To begin with, Sync.com is a zero-knowledge provider, meaning the control of your data is in your hands. You manage your encryption keys, meaning it doesn’t matter if Sync.com, the law or a rogue hacker sees your files — only you can decrypt and access your data.
This limits the kind of third-party integrations you’ll see with competitors like Dropbox. You can learn more about this in our Sync.com vs Dropbox comparison review.
It isn’t the best cloud storage for collaboration, but if you accept the limitations, Sync.com does have a few built-in features worth talking about for documents. If you have a premium subscription, you can view Office and PDF documents, as well as images. The decryption is on the fly, so it may be a little slow, but that’s the price you pay for security.

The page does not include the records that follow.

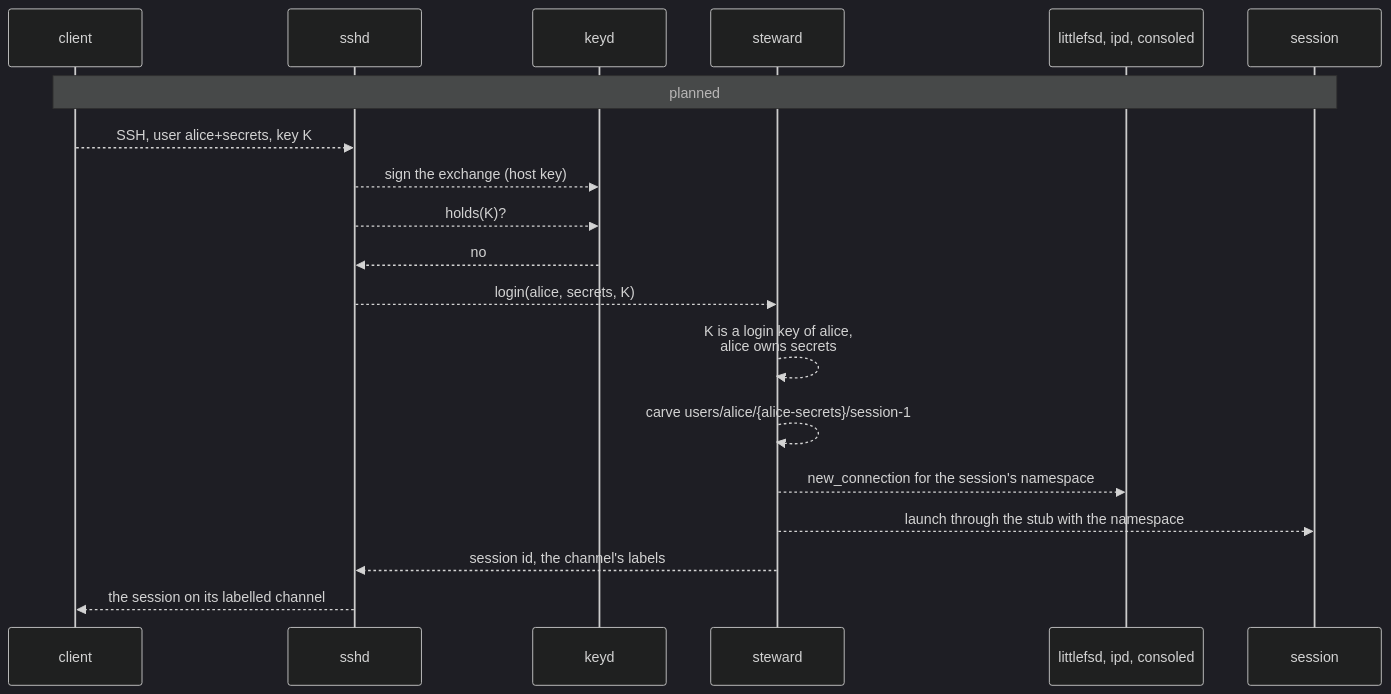
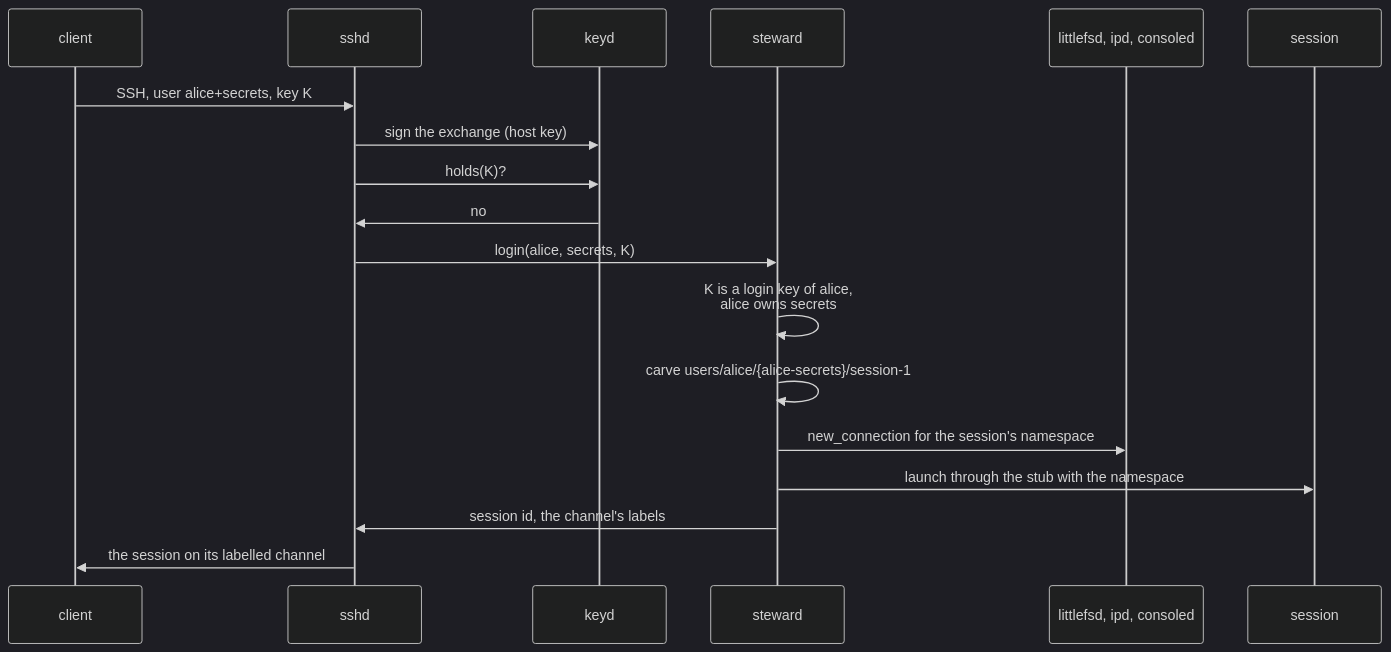
Before and after one commit to sirmick/redoubt: the first of 3 diagrams in docs/servers/steward.md, drawn with Mermaid (dark theme). The commit also changed other lines of this file and 48 other files, not shown here.

````diff
--- a/docs/servers/steward.md
+++ b/docs/servers/steward.md
@@ -461,21 +473,20 @@
 ```mermaid
 sequenceDiagram
     participant C as client
     participant SH as sshd
     participant KD as keyd
     participant ST as steward
     participant F as littlefsd, ipd, consoled
     participant S as session
-    Note over C,S: planned
-    C-->>SH: SSH, user alice+secrets, key K
-    SH-->>KD: sign the exchange (host key)
-    SH-->>KD: holds(K)?
-    KD-->>SH: no
-    SH-->>ST: login(alice, secrets, K)
-    ST-->>ST: K is a login key of alice,<br/>alice owns secrets
-    ST-->>ST: carve users/alice/{alice-secrets}/session-1
-    ST-->>F: new_connection for the session's namespace
-    ST-->>S: launch through the stub with the namespace
-    ST-->>SH: session id, the channel's labels
-    SH-->>C: the session on its labelled channel
+    C->>SH: SSH, user alice+secrets, key K
+    SH->>KD: sign the exchange (host key)
+    SH->>KD: holds(K)?
+    KD->>SH: no
+    SH->>ST: login(alice, secrets, K)
+    ST->>ST: K is a login key of alice,<br/>alice owns secrets
+    ST->>ST: carve users/alice/{alice-secrets}/session-1
+    ST->>F: new_connection for the session's namespace
+    ST->>S: launch through the stub with the namespace
+    ST->>SH: session id, the channel's labels
+    SH->>C: the session on its labelled channel
 ```
````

Sync.com also integrates with Office365. This means that instead of having to download Office files (such as .DOC and .DOCX files), work on them and then upload them again, you can open and edit these documents in Office365 directly from the Sync.com app or web client.
If you’re a project manager or document editor, or if you’ve been hit by ransomware, you might find comfort in Sync.com’s file versioning features. It automatically stores previous versions of any files that you change, as well as any deleted files, and these don’t count toward your storage quota.
In fact, Sync.com is our top recommendation as the best cloud storage for versioning, with 30 days of file versioning available for free account holders. Meanwhile, Solo Basic and Teams Standard account holders gain 180 days, while all other accounts can roll back their files for up to a year.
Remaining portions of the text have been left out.